Knowing how a student thinks means getting to know something about them, namely their interests outside of the subject you’re teaching them. What a student is interested in or has a passion for can tell you a great deal about how they think in terms of learning, more specifically what sparks their thought process. A person’s thought process is ultimately what allows them to learn a subject. Connect with this way of thinking (thought process) and you’ll be able to tailor your lessons for that student.
Case in point, I have a high school student who loves studying diseases (he loves The Addams Family as well). He is a walking encyclopedia of every dreadful microbe known to humankind. Through my own amateur microbiology studies, I can hold my own with this young man when it comes to discussing Ebola, for example. One day, we were talking about the idea that a single bad move can lead to a slow positional death on the chess board. Wanting to drive this point home, I suggest that a bad move was comparable to being exposed to the very microbes that cause the common cold or flu. When you get exposed to a bug (microbe), you don’t get sick immediately. The illness comes later on after the virus that causes the cold or flu has had a chance to do its damage behind the scenes. He suddenly got it. Like the virus that slowly sets up shop within the human body, making things worse and worse until you’re stuck in bed day’s later, sick as a dog, bad moves can slowly do cumulative damage. I use sports analogies for those students who are sports fans when trying to explain an idea on the chessboard. It doesn’t matter what the student’s interest is. What matters is first discovering that student interest and then creating an analogy based on it. You’re now speaking in terms the student can understand.

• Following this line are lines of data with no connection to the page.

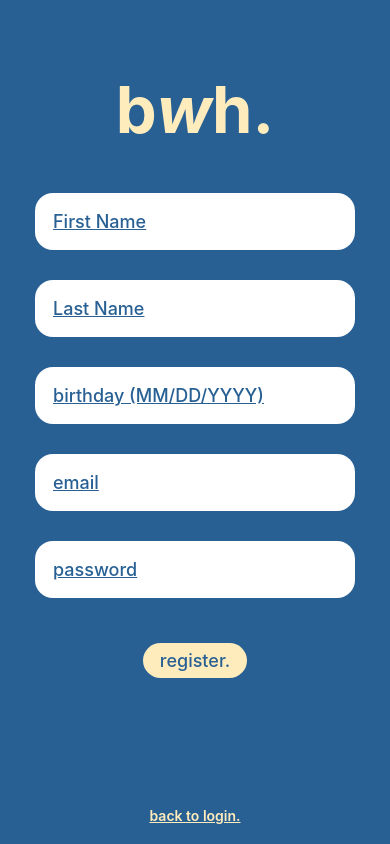
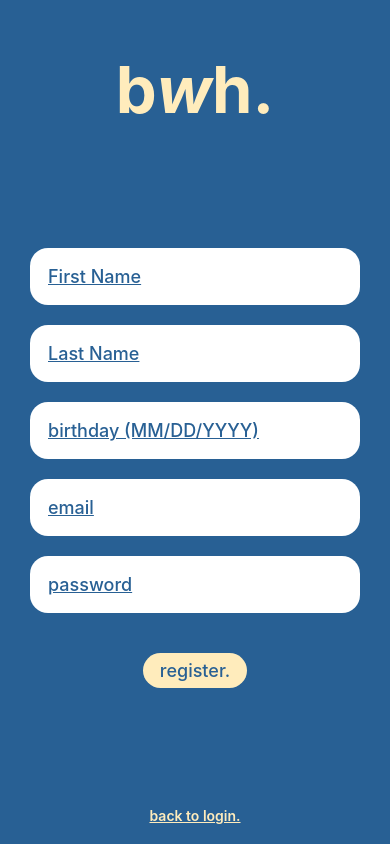
Before and after one commit to clairezhang03/bwh, a React Native app in the folder bwh/: screen /Register in a window 390 px wide. Built offline with nearby package versions, Linux system fonts and the light colour scheme; no server answers.

Commit message:
fixed spacing issue with logo on login and register page

```diff
--- a/bwh/screens/Login.js
+++ b/bwh/screens/Login.js
@@ -39,9 +39,6 @@ export default function Login() {
         <KeyboardAvoidingView style={{ flex: 1 }} behavior='padding'>
             <View style={styles.wrapper}>
                 <TouchableWithoutFeedback onPress={Keyboard.dismiss}>
-
-
-
 
                     <SafeAreaView style={styles.wrapper} >
                         <View style={styles.logo}>
@@ -106,7 +103,7 @@ const styles = StyleSheet.create({
         fontWeight: "bold",
         textAlign: "center",
         color: "#286094",
-        marginBottom: -100,
+        marginBottom: -50,
         paddingTop: 50,
 
     },
--- a/bwh/screens/Register.js
+++ b/bwh/screens/Register.js
@@ -147,16 +147,15 @@ const styles = StyleSheet.create({
         fontStyle: "normal",
         fontWeight: "bold",
         textAlign: "center",
-        marginBottom: -100,
-        paddingTop: 50,
+        marginBottom: -10,
+        paddingTop: 30,
     },
 
     input: {
         backgroundColor: "white",
-        margin: 15,
+        margin: 10,
         padding: 18,
         borderRadius: 18,
-        padding: 18,
         textDecorationLine: 'underline',
         color: "#286094",
         fontSize: 18,
```
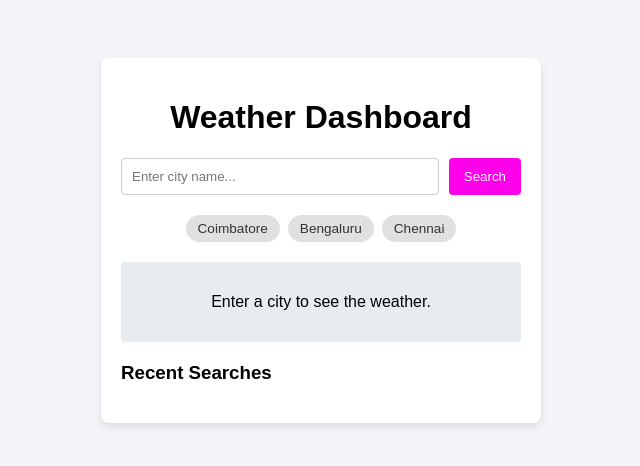
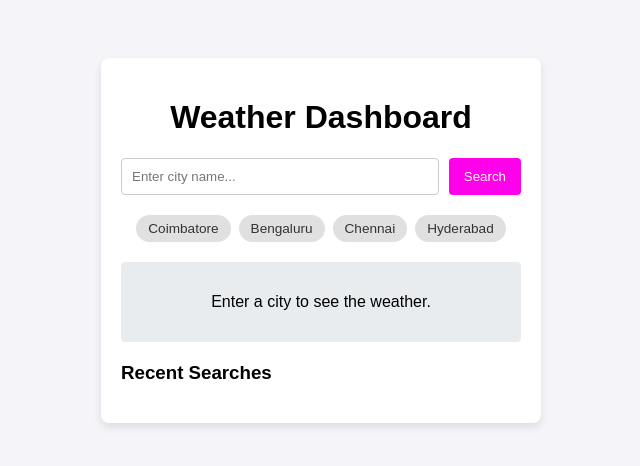
Before and after one commit to Sivapprakash-Chinnaraj/Weather-app, a Flask app: page / in a window 1280 px wide. Shown: the top 466 px of the page, without its empty margins (319-959 px from the left). Run offline with Flask 3, Linux system fonts and the light colour scheme; data that the repository does not hold is empty.

Commit message:
Added the city Hyderabad

```diff
--- a/templates/index.html
+++ b/templates/index.html
@@ -19,6 +19,7 @@
             <button class="city-chip" onclick="searchTopCity('Coimbatore')">Coimbatore</button>
             <button class="city-chip" onclick="searchTopCity('Bengaluru')">Bengaluru</button>
             <button class="city-chip" onclick="searchTopCity('Chennai')">Chennai</button>
+            <button class="city-chip" onclick="searchTopCity('Hyderabad')">Hyderabad</button>
         </div>
 
         <div id="weatherResult" class="weather-card">
```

This is why you should make a point of getting to know what your students like to do away from the chessboard. Providing them key chess ideas via familiar territory, something the student already knows and understands, allows them to soak up the information in a familiar environment. This allows them to strengthen their new found knowledge because it’s built on an already established intellectual foundation. Difficult concepts make sense when there are familiar landmarks to guide one’s thought process.
I’ve always been a student, perpetually taking colleges classes all my adult life. Just as important as learning is knowing how to learn. Successful learning comes down to finding the learning techniques best suited to your brain’s wiring. Again, we all learn differently. Fortunately, chess is a very visual game with pattern recognition being a key factor. However, this visual nature doesn’t automatically make it an easy game to master. Because I teach chess five days a week, I’ve gotten fairly good at recognizing patterns. I mention this because I sometimes catching myself wondering why a student isn’t seeing something I see so clearly. Then I remember, I’ve had more experience in this department than my student. Teachers should always be on guard when it comes to going over a student’s head, knowledge-wise, or expecting them to easily understand something you know inside out.
You can simply approach teaching pattern recognition as an exercise in basic geometry. However, some students don’t think in this way. You need to determine how they’re seeing the situation and what interest they have that you can turn into an analogy. This means asking questions and honing in on a teaching solution. Plenty of my students love American Football. Therefore, if I can turn the geometrical aspects of pattern recognition into game plays made by opposing football teams, I can make the recognition of patterns easier for my students. All it takes are a few simple questions to create an analogy your students will understand.
The other important reason for getting to know your students interests is to keep them engaged during your classes. I regularly ask students how a given chess concept would apply to something they’re interested in off of the chessboard. I use a Socratic method of teaching where a chess lecture can turn into a five way discussion regarding the issue. Common ground allows you bring your students into the lesson rather than simply having them sit through it (they get enough of that from their so called teachers during the day). Talk to your students. Get to know what interests them and you’ll find a more successful path towards chess enlightenment (for both you and your students). Here’s a game to mull over until next week.